In bringing the cakewalk and ragtime to Europe, the importance of black bandleader/pianist James Reese Europe cannot be overstated. The ragtime and early roots-jazz composer, Europe had launched Harlem's Clef Club when he was barely out of his twenties. The club was not a performance venue but a booking agency and union shop. Europe was born the son of slaves in Mobile, Alabama. After the Civil War his family made their way to Washington, D.C. where all four siblings successfully pursued careers in music, in and out of school.

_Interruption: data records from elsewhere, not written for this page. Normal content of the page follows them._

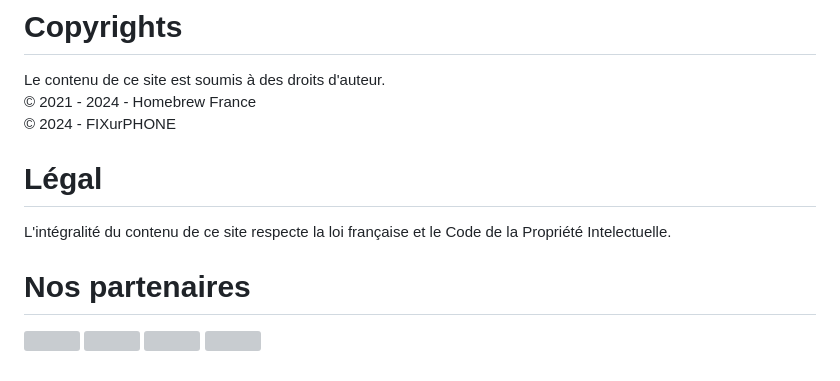
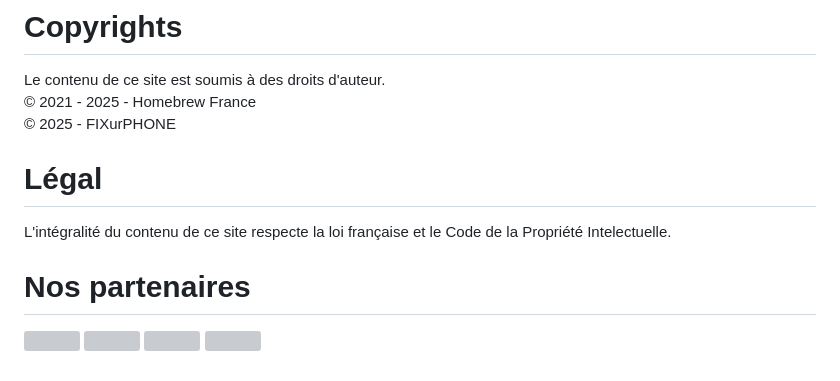
Before and after one commit to homebrewfrance/homebrew-france.fr, a Markdown page: README.md, the part around one of its changes. GitHub-like rendering; grey boxes are pictures that could not be loaded.

```diff
--- a/README.md
+++ b/README.md
@@ -71,8 +71,8 @@ Homebrew France n'est pas responsable des transactions et ne perçoit aucun reve
 
 # Copyrights
 Le contenu de ce site est soumis à des droits d'auteur.\
-© 2021 - 2024 - Homebrew France\
-© 2024 - FIXurPHONE
+© 2021 - 2025 - Homebrew France\
+© 2025 - FIXurPHONE
 
 # Légal
 L'intégralité du contenu de ce site respecte la loi française et le Code de la Propriété Intelectuelle.
```
Also changed, not shown: other parts of README.md (+1 -1 lines).
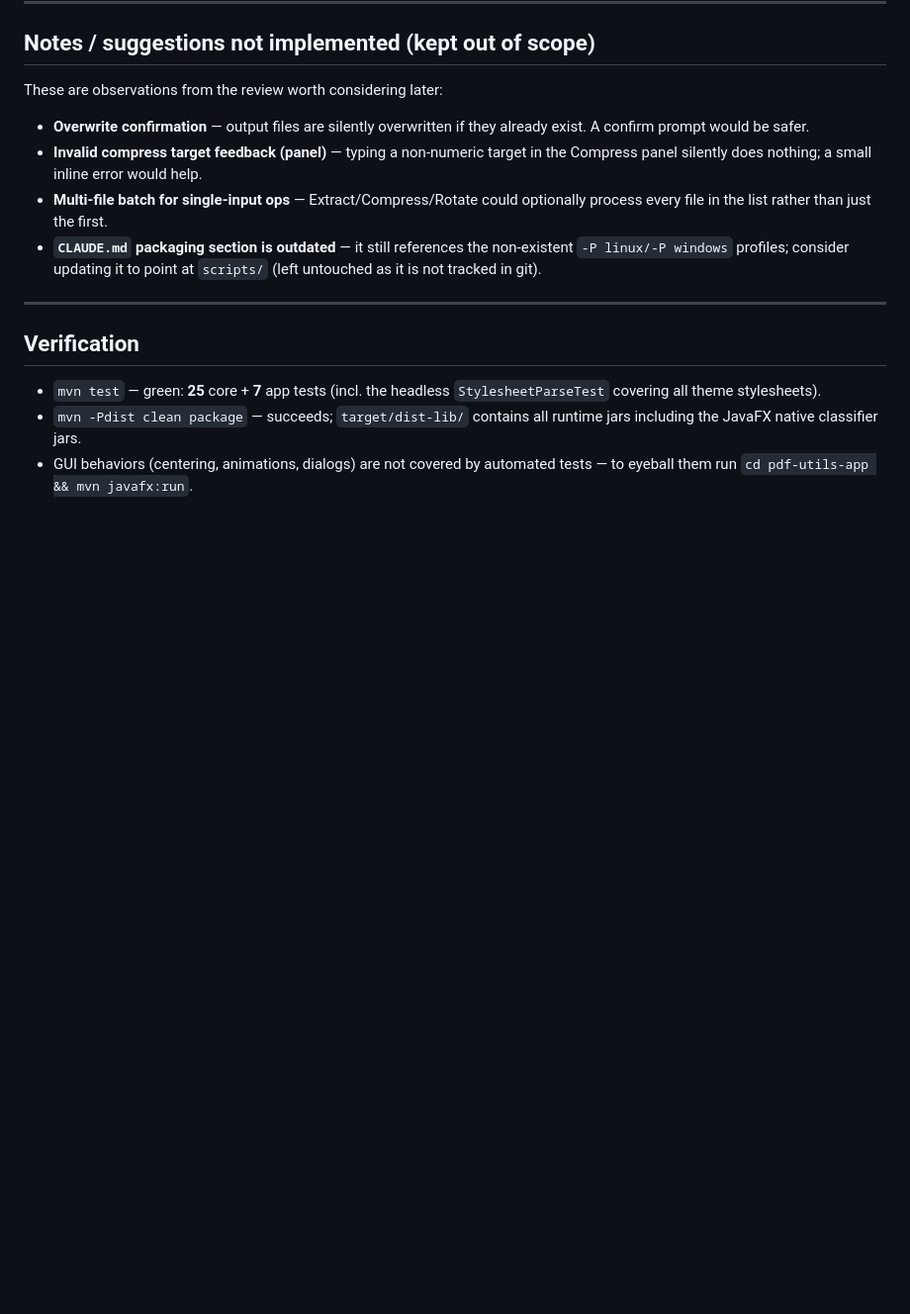
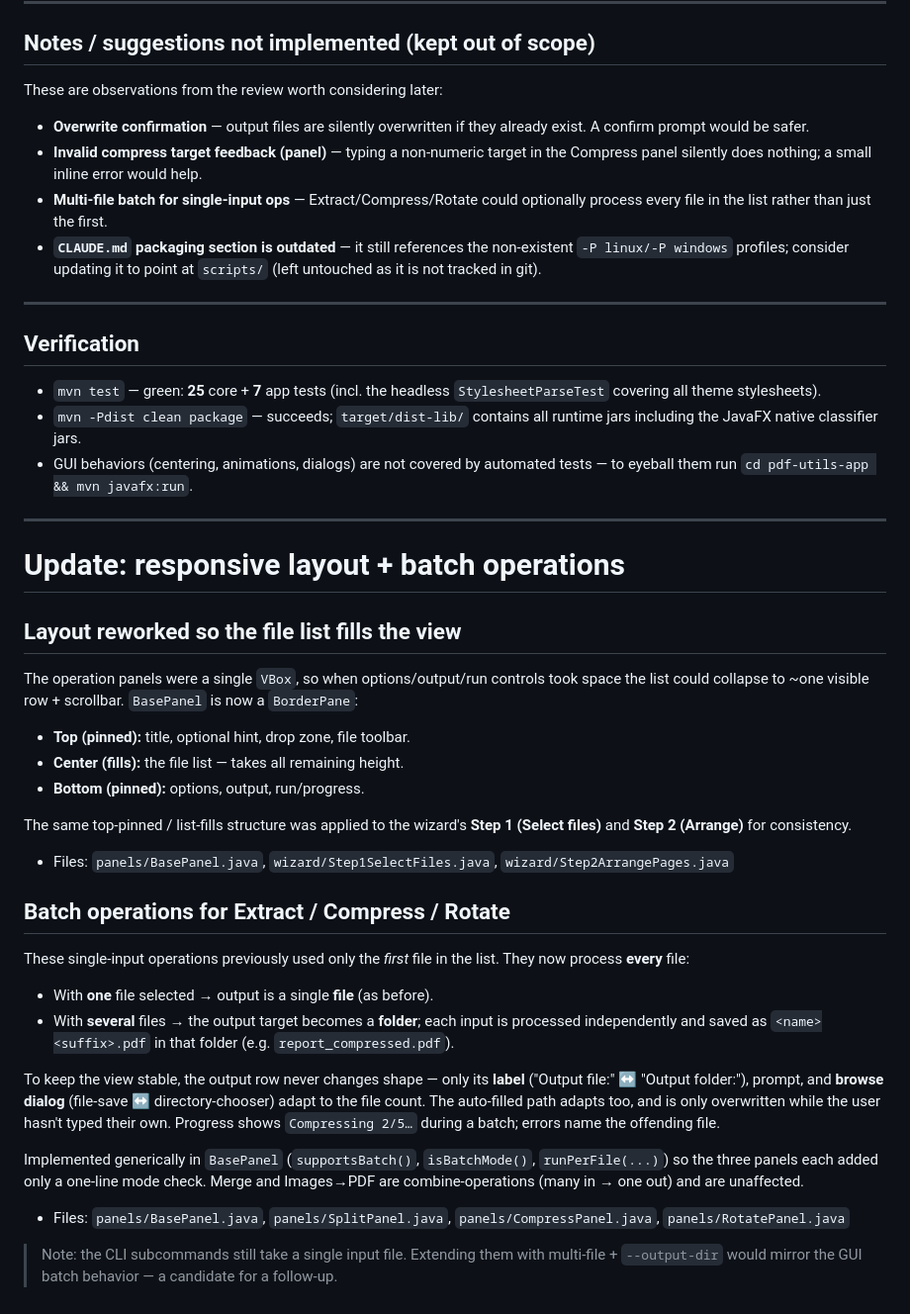
Before and after one commit to Capybara666/pdf-conduit, a Markdown page: SUMMARY.md, the part around the change. Shown at 99% size. GitHub-like rendering; blank space fills up the shorter version.

Commit message:
docs: document responsive layout and batch operations

```diff
--- a/SUMMARY.md
+++ b/SUMMARY.md
@@ -111,3 +111,51 @@ These are observations from the review worth considering later:
   jars including the JavaFX native classifier jars.
 - GUI behaviors (centering, animations, dialogs) are not covered by automated
   tests — to eyeball them run `cd pdf-utils-app && mvn javafx:run`.
+
+---
+
+# Update: responsive layout + batch operations
+
+## Layout reworked so the file list fills the view
+
+The operation panels were a single `VBox`, so when options/output/run controls
+took space the list could collapse to ~one visible row + scrollbar. `BasePanel`
+is now a `BorderPane`:
+
+- **Top (pinned):** title, optional hint, drop zone, file toolbar.
+- **Center (fills):** the file list — takes all remaining height.
+- **Bottom (pinned):** options, output, run/progress.
+
+The same top-pinned / list-fills structure was applied to the wizard's
+**Step 1 (Select files)** and **Step 2 (Arrange)** for consistency.
+
+- Files: `panels/BasePanel.java`, `wizard/Step1SelectFiles.java`,
+  `wizard/Step2ArrangePages.java`
+
+## Batch operations for Extract / Compress / Rotate
+
+These single-input operations previously used only the *first* file in the list.
+They now process **every** file:
+
+- With **one** file selected → output is a single **file** (as before).
+- With **several** files → the output target becomes a **folder**; each input is
+  processed independently and saved as `<name><suffix>.pdf` in that folder
+  (e.g. `report_compressed.pdf`).
+
+To keep the view stable, the output row never changes shape — only its **label**
+("Output file:" ↔ "Output folder:"), prompt, and **browse dialog** (file-save ↔
+directory-chooser) adapt to the file count. The auto-filled path adapts too, and
+is only overwritten while the user hasn't typed their own. Progress shows
+`Compressing 2/5…` during a batch; errors name the offending file.
+
+Implemented generically in `BasePanel` (`supportsBatch()`, `isBatchMode()`,
+`runPerFile(...)`) so the three panels each added only a one-line mode check.
+Merge and Images→PDF are combine-operations (many in → one out) and are
+unaffected.
+
+- Files: `panels/BasePanel.java`, `panels/SplitPanel.java`,
+  `panels/CompressPanel.java`, `panels/RotatePanel.java`
+
+> Note: the CLI subcommands still take a single input file. Extending them with
+> multi-file + `--output-dir` would mirror the GUI batch behavior — a candidate
+> for a follow-up.
```
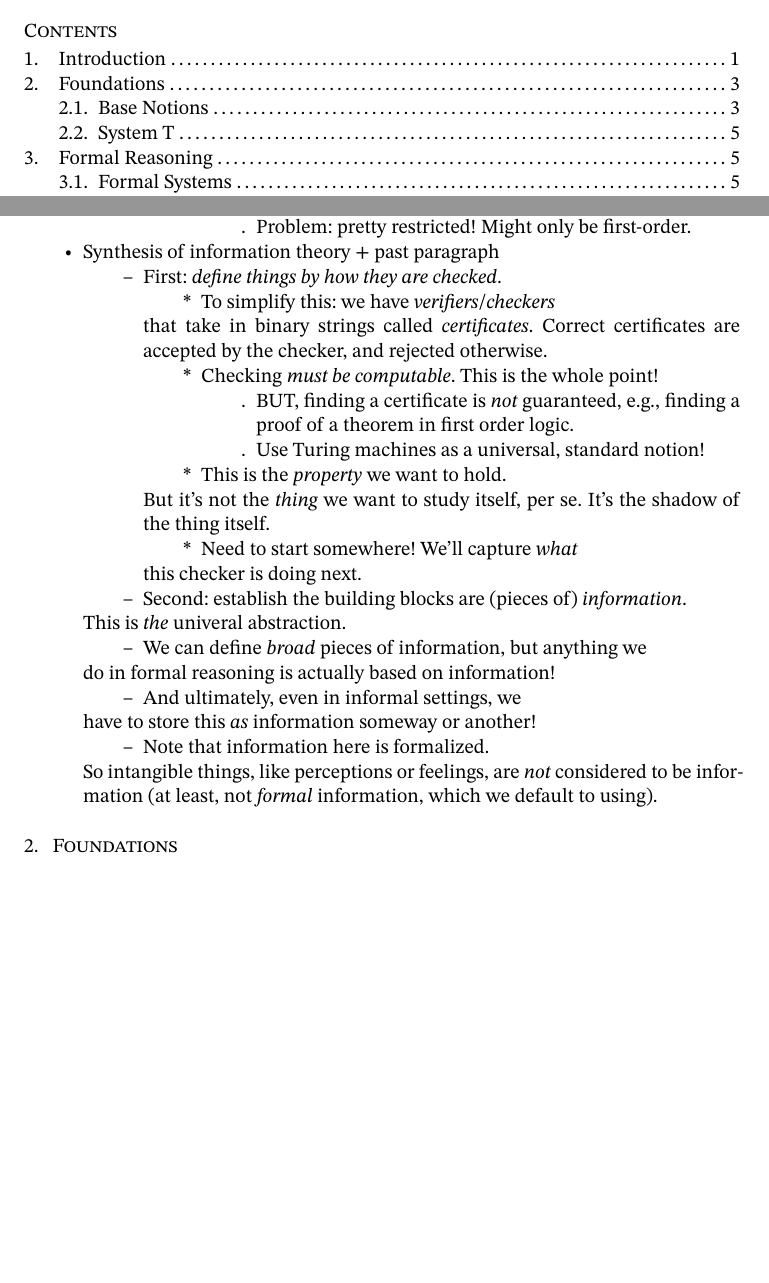
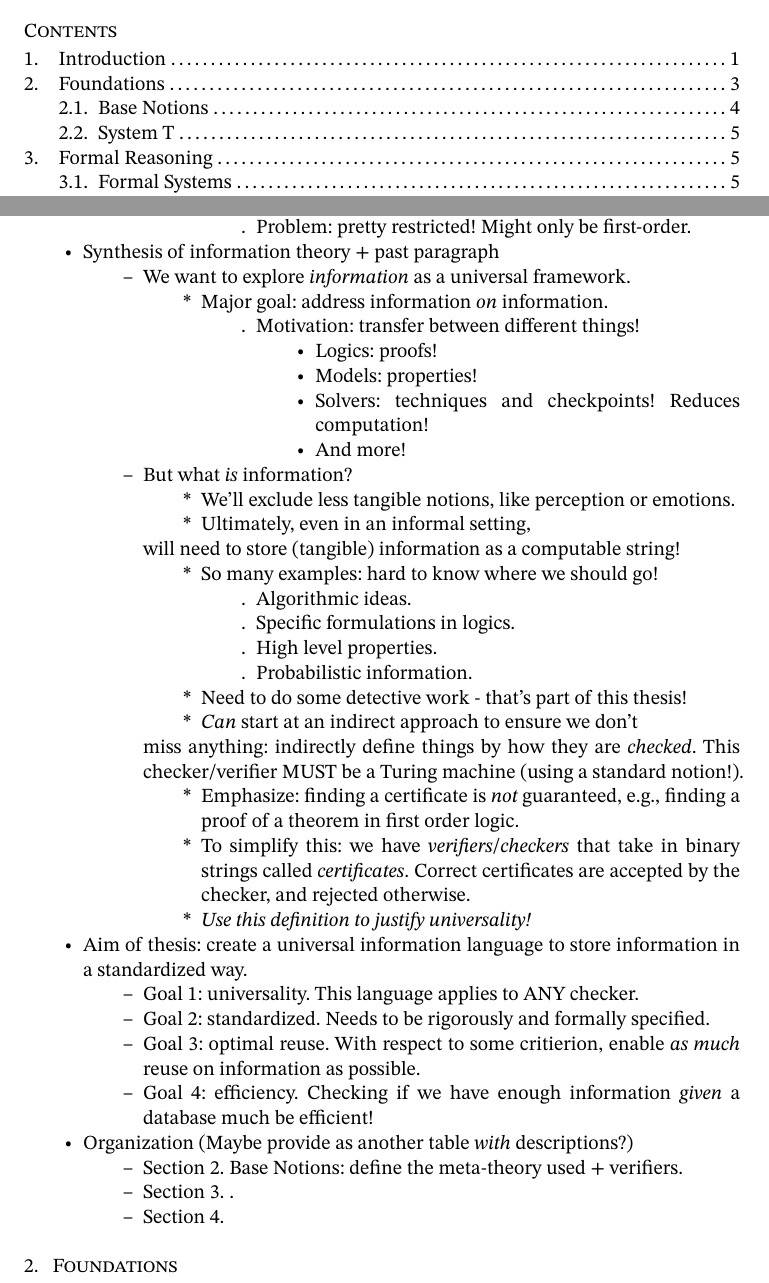
Before and after one commit to oscar-bender-stone/honors-thesis, a Typst document (source/0_index.typ, which reads source/1_introduction.typ): two parts of pages 1 and 3 of 10, joined at a grey line, cut so that both start at the same text, the shorter picture padded with empty space. Compiled offline with Typst 0.15.

Commit message:
Developed more refined plan and goals

```diff
--- a/source/1_introduction.typ
+++ b/source/1_introduction.typ
@@ -101,8 +101,8 @@
 
       - Problem: pretty restricted! Might only be first-order.
 
-
 - Synthesis of information theory + past paragraph
 
-  - First: _define things by how they are checked_.
+  - We want to explore _information_ as a universal framework.
 
+    - Major goal: address information _on_ information.
@@ -112,27 +109,65 @@
 
-    - Checking _must be computable_. This is the whole point!
+      - Motivation: transfer between different things!
 
-      - BUT, finding a certificate is _not_ guaranteed, e.g., finding a proof of
-        a theorem in first order logic.
+        - Logics: proofs!
 
-      - Use Turing machines as a universal, standard notion!
+        - Models: properties!
 
-    - This is the _property_ we want to hold.
-    But it's not the _thing_ we want to study itself, per se. It's the shadow of
-    the thing itself.
+        - Solvers: techniques and checkpoints! Reduces computation!
 
-    - Need to start somewhere! We'll capture _what_
-    this checker is doing next.
+        - And more!
 
-  - Second: establish the building blocks are (pieces of) _information_.
-  This is _the_ univeral abstraction.
+  - But what _is_ information?
 
-  - We can define _broad_ pieces of information, but anything we
-  do in formal reasoning is actually based on information!
+    - We'll exclude less tangible notions, like perception or emotions.
 
-  - And ultimately, even in informal settings, we
-  have to store this _as_ information someway or another!
+    - Ultimately, even in an informal setting,
+    will need to store (tangible) information as a computable string!
 
-  - Note that information here is formalized.
-  So intangible things, like perceptions or feelings, are _not_ considered to be
-  information (at least, not _formal_ information, which we default to using).
+    - So many examples: hard to know where we should go!
+
+      - Algorithmic ideas.
+
+      - Specific formulations in logics.
+
+      - High level properties.
+
+      - Probabilistic information.
+
+    - Need to do some detective work - that's part of this thesis!
+
+    - _Can_ start at an indirect approach to ensure we don't
+    miss anything: indirectly define things by how they are _checked_. This
+    checker/verifier MUST be a Turing machine (using a standard notion!).
+
+    - Emphasize: finding a certificate is _not_ guaranteed, e.g., finding a
+      proof of a theorem in first order logic.
+
+
+    - To simplify this: we have _verifiers_/_checkers_ that take in binary
+      strings called _certificates_. Correct certificates are accepted by the
+      checker, and rejected otherwise.
+
+    - _Use this definition to justify universality!_
+
+- Aim of thesis: create a universal information language to store information in
+  a standardized way.
+
+  - Goal 1: universality. This language applies to ANY checker.
+
+  - Goal 2: standardized. Needs to be rigorously and formally specified.
+
+  - Goal 3: optimal reuse. With respect to some critierion, enable _as much_
+    reuse on information as possible.
+
+  - Goal 4: efficiency. Checking if we have enough information _given_ a
+    database much be efficient!
+
+
+- Organization (Maybe provide as another table _with_ descriptions?)
+
+  - Section 2. Base Notions: define the meta-theory used + verifiers.
+
+  - Section 3. .
+
+  - Section 4.
```
Also changed, not shown: document/thesis.pdf, source/1_introduction.typ (3 more changed lines).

Europe moved up to the Tin Pan Alley neighborhood of New York City in 1902, taking advantage of the local music publishing companies and music venues such as John B. Nail's Saloon, Ike Hine's Professional Club and Barron Wilkin's Little Savoy, playing what was termed "Popular Black Music" and ragtime piano, and here, in New York, he established his namesake Society Orchestra.

Tags

Related Video

comments powered by Disqus

Related Articles

Read Blue Highways and Sweet Music: The Territory Bands, Part II Under the Radar
Blue Highways and Sweet Music: The Territory Bands, Part II
by Karl Ackermann
Published: August 30, 2018
Read Blue Highways and Sweet Music: The Territory Bands, Part I Under the Radar
Blue Highways and Sweet Music: The Territory Bands, Part I
by Karl Ackermann
Published: June 25, 2018
Read State and Mainstream: The Jazz Ambassadors and the U.S. State Department Under the Radar
State and Mainstream: The Jazz Ambassadors and the U.S....
by Karl Ackermann
Published: April 27, 2018
Read Culture Clubs: Part IV: When Jazz Met Europe Under the Radar
Culture Clubs: Part IV: When Jazz Met Europe
by Karl Ackermann
Published: March 5, 2018
Read Culture Clubs: A History of the U.S. Jazz Clubs, Part III: Kansas City, Philadelphia, Los Angeles & Beyond Under the Radar
Culture Clubs: A History of the U.S. Jazz Clubs, Part III:...
by Karl Ackermann
Published: January 6, 2018
Read Culture Clubs: A History of the U.S. Jazz Clubs, Part II: New York Under the Radar
Culture Clubs: A History of the U.S. Jazz Clubs, Part II:...
by Karl Ackermann
Published: November 7, 2017